* **WHAT IS REQUIRED**
Please restate each line of the material word for word and omit any pictures.
### EXTRACTED DATA
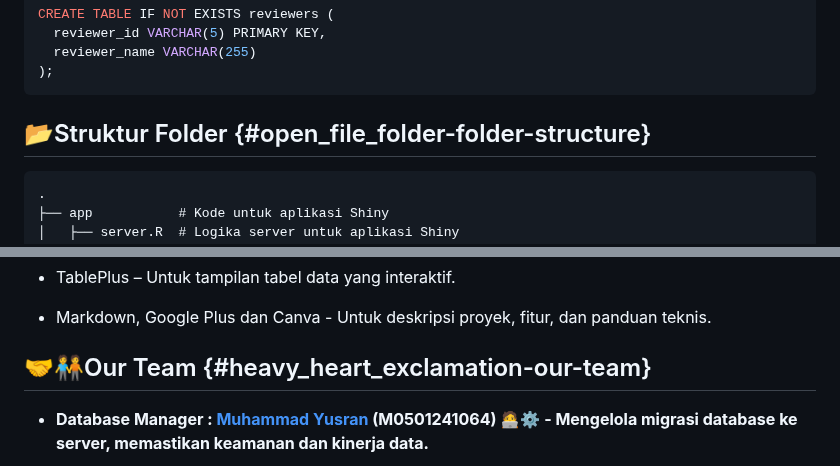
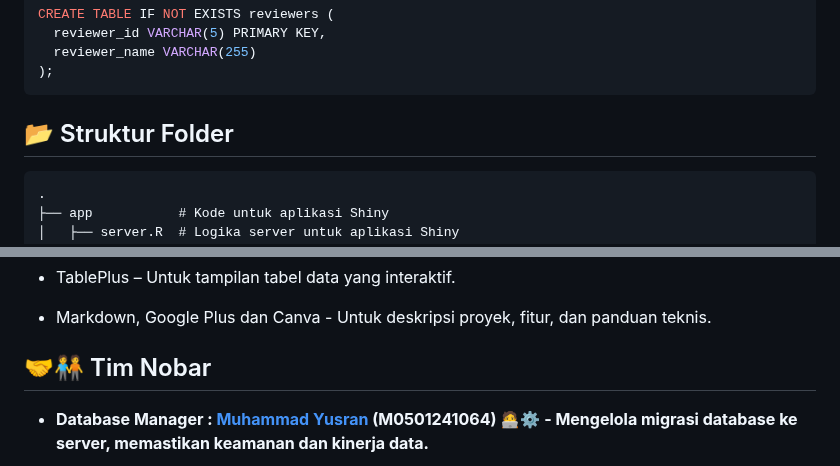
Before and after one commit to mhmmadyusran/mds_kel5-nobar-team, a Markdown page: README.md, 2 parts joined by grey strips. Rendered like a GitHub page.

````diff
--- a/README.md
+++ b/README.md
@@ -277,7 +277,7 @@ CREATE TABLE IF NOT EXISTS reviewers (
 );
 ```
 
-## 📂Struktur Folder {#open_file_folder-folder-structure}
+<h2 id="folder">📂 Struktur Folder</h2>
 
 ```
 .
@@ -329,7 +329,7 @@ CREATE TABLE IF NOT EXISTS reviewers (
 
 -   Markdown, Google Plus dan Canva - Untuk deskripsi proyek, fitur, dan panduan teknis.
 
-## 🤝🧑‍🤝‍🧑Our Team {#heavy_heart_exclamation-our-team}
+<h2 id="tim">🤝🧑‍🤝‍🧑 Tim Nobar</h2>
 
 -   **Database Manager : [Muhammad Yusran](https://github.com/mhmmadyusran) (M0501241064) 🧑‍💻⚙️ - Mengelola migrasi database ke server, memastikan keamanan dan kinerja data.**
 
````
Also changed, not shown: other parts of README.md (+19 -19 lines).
######
* **TASK RESULT**
Before and after one commit to mhmmadyusran/mds_kel5-nobar-team, a Markdown page: README.md, 2 parts joined by grey strips. Rendered like a GitHub page.

````diff
--- a/README.md
+++ b/README.md
@@ -277,7 +277,7 @@ CREATE TABLE IF NOT EXISTS reviewers (
 );
 ```
 
-## 📂Struktur Folder {#open_file_folder-folder-structure}
+<h2 id="folder">📂 Struktur Folder</h2>
 
 ```
 .
@@ -329,7 +329,7 @@ CREATE TABLE IF NOT EXISTS reviewers (
 
 -   Markdown, Google Plus dan Canva - Untuk deskripsi proyek, fitur, dan panduan teknis.
 
-## 🤝🧑‍🤝‍🧑Our Team {#heavy_heart_exclamation-our-team}
+<h2 id="tim">🤝🧑‍🤝‍🧑 Tim Nobar</h2>
 
 -   **Database Manager : [Muhammad Yusran](https://github.com/mhmmadyusran) (M0501241064) 🧑‍💻⚙️ - Mengelola migrasi database ke server, memastikan keamanan dan kinerja data.**
 
````
Also changed, not shown: other parts of README.md (+19 -19 lines).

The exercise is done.